The homeostasis of iron and suppression of HO-1 involved in the protective effects of nimodipine on neurodegeneration induced by aluminum overloading in mice
ABSTRACT Aluminum intoxication can cause damage to the cognitive function and neurodegenerative diseases. In the present study, we investigated the role of iron homeostasis and heme oxygenase-1 (HO-1) expression in the protective effects of nimodipine on the neurodegeneration induced by aluminum overloading in mice. 2 microl of 0.25% aluminum chloride solution was intracerebroventricularly injected once a day for five days to induce the neurodegeneration of mice. Nimodipine was administered by intragastric gavage (80 mg/kg per day) for 30 days.
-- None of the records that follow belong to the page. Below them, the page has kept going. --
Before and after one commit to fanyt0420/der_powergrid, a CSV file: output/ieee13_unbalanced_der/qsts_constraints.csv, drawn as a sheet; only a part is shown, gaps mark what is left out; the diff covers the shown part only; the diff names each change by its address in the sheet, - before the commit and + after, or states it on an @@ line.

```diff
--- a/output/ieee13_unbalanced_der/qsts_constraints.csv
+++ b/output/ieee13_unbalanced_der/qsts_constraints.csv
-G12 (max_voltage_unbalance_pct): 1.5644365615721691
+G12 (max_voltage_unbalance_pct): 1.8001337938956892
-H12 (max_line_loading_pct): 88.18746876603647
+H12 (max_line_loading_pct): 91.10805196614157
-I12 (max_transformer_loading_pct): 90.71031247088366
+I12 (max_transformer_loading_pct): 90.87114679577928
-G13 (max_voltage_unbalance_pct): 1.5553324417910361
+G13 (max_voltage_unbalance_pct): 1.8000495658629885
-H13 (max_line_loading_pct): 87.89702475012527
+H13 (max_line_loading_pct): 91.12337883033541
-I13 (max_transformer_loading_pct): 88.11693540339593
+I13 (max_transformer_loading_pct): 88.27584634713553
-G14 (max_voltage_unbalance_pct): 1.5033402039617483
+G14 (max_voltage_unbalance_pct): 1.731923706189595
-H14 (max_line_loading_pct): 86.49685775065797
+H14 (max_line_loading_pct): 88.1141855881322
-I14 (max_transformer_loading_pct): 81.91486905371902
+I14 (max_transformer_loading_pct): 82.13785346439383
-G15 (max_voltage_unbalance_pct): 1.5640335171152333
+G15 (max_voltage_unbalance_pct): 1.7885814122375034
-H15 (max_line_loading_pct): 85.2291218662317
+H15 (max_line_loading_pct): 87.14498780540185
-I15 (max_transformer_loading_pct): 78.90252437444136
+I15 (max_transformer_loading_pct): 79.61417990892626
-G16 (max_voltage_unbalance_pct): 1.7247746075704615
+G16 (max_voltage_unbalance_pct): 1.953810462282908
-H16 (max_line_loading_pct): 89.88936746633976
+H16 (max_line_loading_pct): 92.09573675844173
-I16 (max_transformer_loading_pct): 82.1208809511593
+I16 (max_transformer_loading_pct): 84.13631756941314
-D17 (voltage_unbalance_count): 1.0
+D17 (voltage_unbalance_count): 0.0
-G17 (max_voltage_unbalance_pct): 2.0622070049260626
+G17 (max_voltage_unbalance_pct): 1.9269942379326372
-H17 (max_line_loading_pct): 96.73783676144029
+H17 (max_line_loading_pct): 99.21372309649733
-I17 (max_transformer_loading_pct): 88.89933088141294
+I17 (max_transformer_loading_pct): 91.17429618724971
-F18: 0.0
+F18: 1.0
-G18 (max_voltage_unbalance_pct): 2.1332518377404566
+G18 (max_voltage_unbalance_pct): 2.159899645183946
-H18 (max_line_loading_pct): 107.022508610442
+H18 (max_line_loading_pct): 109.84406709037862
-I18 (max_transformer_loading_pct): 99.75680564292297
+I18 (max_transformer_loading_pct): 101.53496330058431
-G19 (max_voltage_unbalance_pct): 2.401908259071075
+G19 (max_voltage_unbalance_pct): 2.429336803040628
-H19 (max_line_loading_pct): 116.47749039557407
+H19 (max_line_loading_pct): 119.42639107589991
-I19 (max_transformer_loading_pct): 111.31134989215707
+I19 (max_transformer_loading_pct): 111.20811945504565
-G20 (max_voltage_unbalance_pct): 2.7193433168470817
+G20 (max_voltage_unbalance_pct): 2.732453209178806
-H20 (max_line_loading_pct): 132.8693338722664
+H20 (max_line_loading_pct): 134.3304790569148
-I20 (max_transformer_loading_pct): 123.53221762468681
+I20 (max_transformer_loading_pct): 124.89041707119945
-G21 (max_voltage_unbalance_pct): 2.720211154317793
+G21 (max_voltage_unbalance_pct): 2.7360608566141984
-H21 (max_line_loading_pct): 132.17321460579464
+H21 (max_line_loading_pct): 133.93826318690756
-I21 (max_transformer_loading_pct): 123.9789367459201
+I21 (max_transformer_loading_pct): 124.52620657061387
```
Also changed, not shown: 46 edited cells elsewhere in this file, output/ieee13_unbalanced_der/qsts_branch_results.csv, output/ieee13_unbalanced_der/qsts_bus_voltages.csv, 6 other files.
We observed that nimodipine could improve the performance of behavior test related to the learning and memory function and ameliorate pathological changes of hippocampi caused by aluminum. Results of western blot, immunohistochemistry study, biochemical test and inductively coupled plasma-atomic emission spectrometry showed that nimodipine could suppress the increased expression of HO-1 protein, and decrease the elevation of both HO activity and iron level in hippocampi, induced by aluminum overloading. These results indicate that nimodipine can suppress the neurodegenerative development induced by aluminum overloading and the mechanism of its action is at least partly related to keeping the homeostasis of iron through blunting the expression of HO-1 in hippocampus.
- SourceAvailable from: Kostas Pantopoulos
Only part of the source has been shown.